Search the material for the word "mfar" and copy each line that holds it.

Start of Extracted information

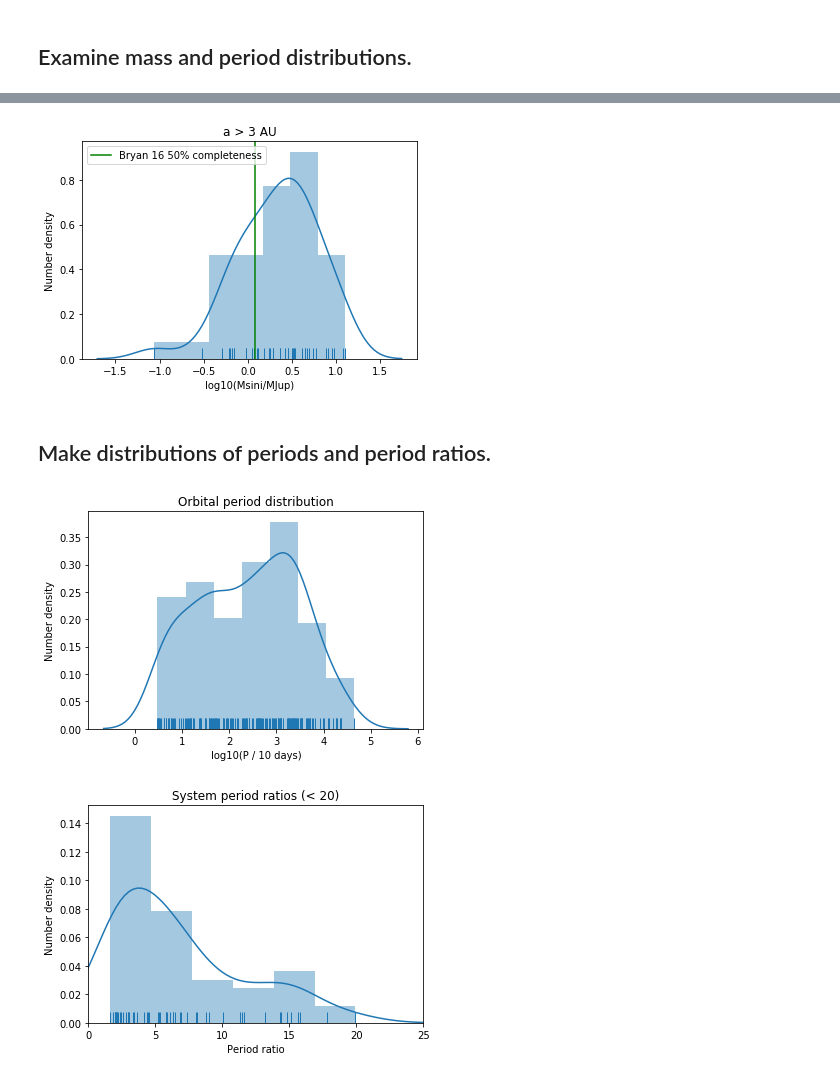
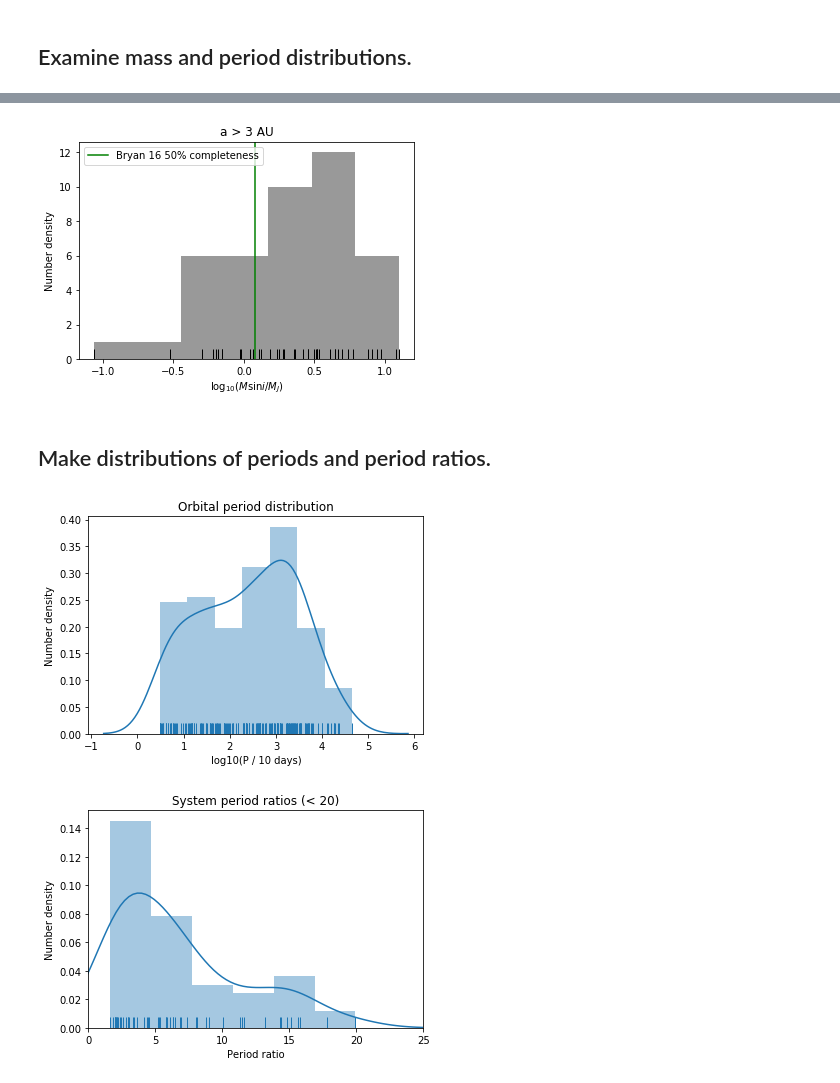
Before and after one commit to leerosenthalj/CLSI, a Jupyter notebook: Notebook_Statistics.ipynb, the cells around one changed output, grey strips where cells are left out. Cells and saved outputs as stored; diff of their text form; code cells hidden in the pictures.

```diff
--- a/Notebook_Statistics.ipynb
+++ b/Notebook_Statistics.ipynb
@@ -714,0 +755,2 @@ fig.savefig('analysis_plots/eccentricity_histogram_big_noncirc.pdf')
+# %%
+masses_planet['e_width'] = 0.5*(masses_planet['e_plus'] - masses_planet['e_minus'])
@@ -1355,17 +1494,18 @@ figmid.savefig('planet_candidates/middle_histogram.pdf')
 # %%
 mfar = masses_far.mass
 thresh_far = np.log10(1.2) #50% completeness threshold
 
-axfar = sns.distplot(np.log10(mfar), rug=True)
+axfar = sns.distplot(np.log10(mfar), rug=True, kde=False, color='black')
 axfar.axvline(thresh_far, c='g', label='Bryan 16 50% completeness')
-axfar.set(xlabel='log10(Msini/MJup)', ylabel='Number density')
+axfar.set(xlabel=r'$\mathrm{log}_{10}(M\mathrm{sin}i/M_J)$',
+          ylabel='Number density')
 axfar.set_title('a > 3 AU')
 axfar.legend()
 
 figfar = axfar.get_figure()
 figfar.savefig('planet_candidates/far_histogram.pdf')
 # %% [output]
-[figure, old version]
+[figure, new version]
 # %% [markdown]
 ## Make distributions of periods and period ratios.
 # %%
@@ -1377,7 +1517,7 @@ axper.set_title('Orbital period distribution')
 figper = axper.get_figure()
 figper.savefig('planet_candidates/period_histogram.pdf')
 # %% [output]
-[figure, old version]
+[figure, new version]
 # %%
 def period_ratios(pers):
     ratios = []
```
Also changed, not shown: parts of 39 cells of this notebook, 4 other files.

End of Extracted information

● Response
 mfar = masses_far.mass
-axfar = sns.distplot(np.log10(mfar), rug=True)
+axfar = sns.distplot(np.log10(mfar), rug=True, kde=False, color='black')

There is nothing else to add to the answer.